Return the data exactly, without pictures.

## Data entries
*** Block opens ***

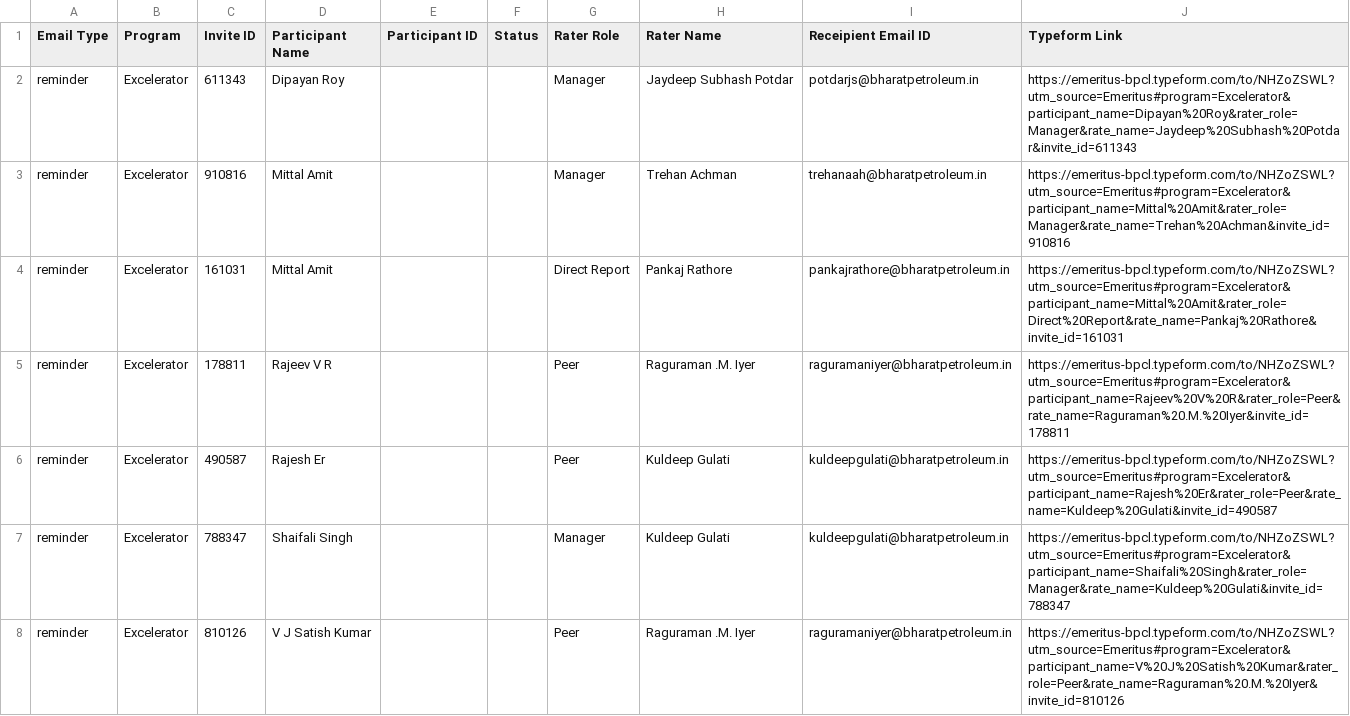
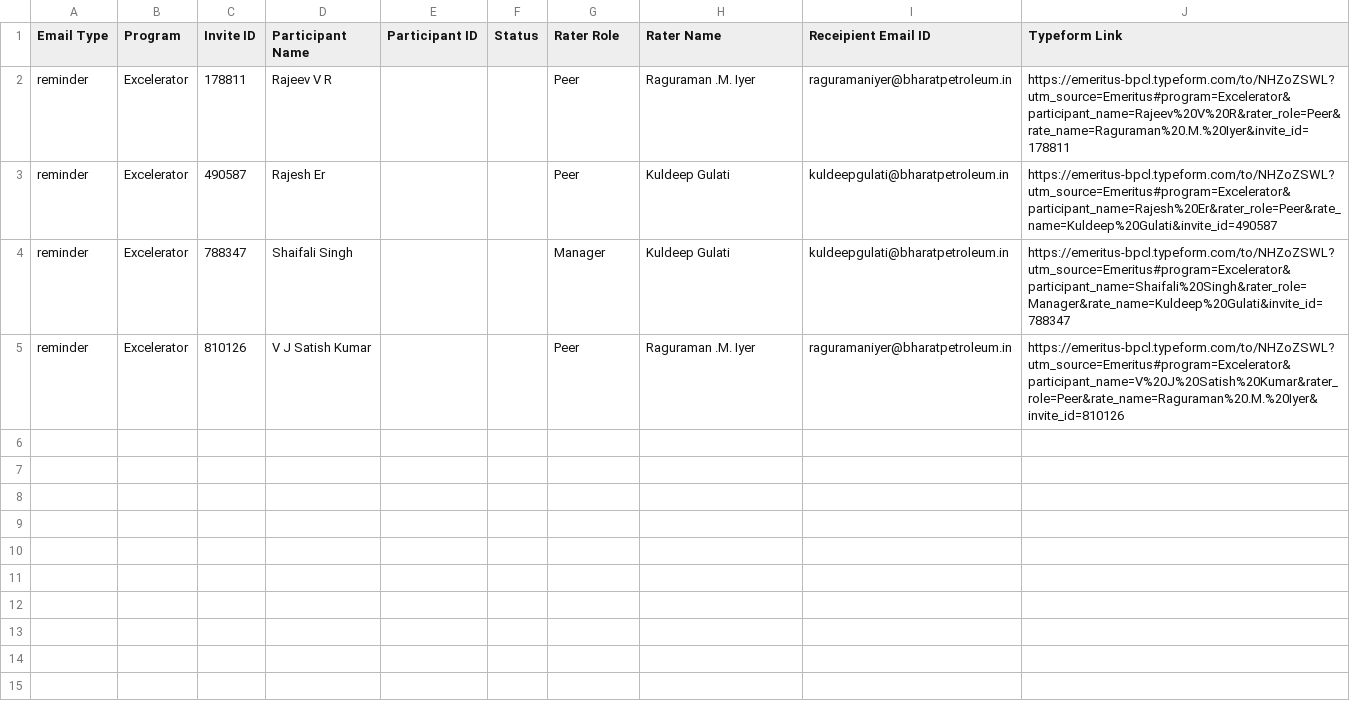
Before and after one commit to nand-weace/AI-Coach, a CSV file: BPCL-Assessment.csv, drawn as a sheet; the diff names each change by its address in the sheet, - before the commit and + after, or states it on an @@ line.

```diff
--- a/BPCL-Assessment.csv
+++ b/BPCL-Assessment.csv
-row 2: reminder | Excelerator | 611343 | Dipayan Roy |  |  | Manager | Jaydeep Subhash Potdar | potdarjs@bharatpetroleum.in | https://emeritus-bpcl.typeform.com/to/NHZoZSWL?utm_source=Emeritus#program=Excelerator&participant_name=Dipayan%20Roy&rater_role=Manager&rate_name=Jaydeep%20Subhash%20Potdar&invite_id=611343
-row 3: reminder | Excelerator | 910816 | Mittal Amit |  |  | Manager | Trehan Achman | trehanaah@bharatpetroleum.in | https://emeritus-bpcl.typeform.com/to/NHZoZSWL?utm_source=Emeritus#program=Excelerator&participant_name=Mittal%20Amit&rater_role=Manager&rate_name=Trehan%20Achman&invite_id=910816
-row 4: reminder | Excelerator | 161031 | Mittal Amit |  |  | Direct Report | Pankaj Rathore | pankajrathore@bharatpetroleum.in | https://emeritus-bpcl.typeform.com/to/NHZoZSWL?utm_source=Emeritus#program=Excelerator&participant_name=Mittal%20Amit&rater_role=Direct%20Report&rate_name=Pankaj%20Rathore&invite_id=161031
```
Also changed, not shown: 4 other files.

*** Block closes ***

## TASK OUTPUT
Before and after one commit to nand-weace/AI-Coach, a CSV file: BPCL-Assessment.csv, drawn as a sheet; the diff names each change by its address in the sheet, - before the commit and + after, or states it on an @@ line.

```diff
--- a/BPCL-Assessment.csv
+++ b/BPCL-Assessment.csv
-row 2: reminder | Excelerator | 611343 | Dipayan Roy |  |  | Manager | Jaydeep Subhash Potdar | potdarjs@bharatpetroleum.in | https://emeritus-bpcl.typeform.com/to/NHZoZSWL?utm_source=Emeritus#program=Excelerator&participant_name=Dipayan%20Roy&rater_role=Manager&rate_name=Jaydeep%20Subhash%20Potdar&invite_id=611343
-row 3: reminder | Excelerator | 910816 | Mittal Amit |  |  | Manager | Trehan Achman | trehanaah@bharatpetroleum.in | https://emeritus-bpcl.typeform.com/to/NHZoZSWL?utm_source=Emeritus#program=Excelerator&participant_name=Mittal%20Amit&rater_role=Manager&rate_name=Trehan%20Achman&invite_id=910816
-row 4: reminder | Excelerator | 161031 | Mittal Amit |  |  | Direct Report | Pankaj Rathore | pankajrathore@bharatpetroleum.in | https://emeritus-bpcl.typeform.com/to/NHZoZSWL?utm_source=Emeritus#program=Excelerator&participant_name=Mittal%20Amit&rater_role=Direct%20Report&rate_name=Pankaj%20Rathore&invite_id=161031
```
Also changed, not shown: 4 other files.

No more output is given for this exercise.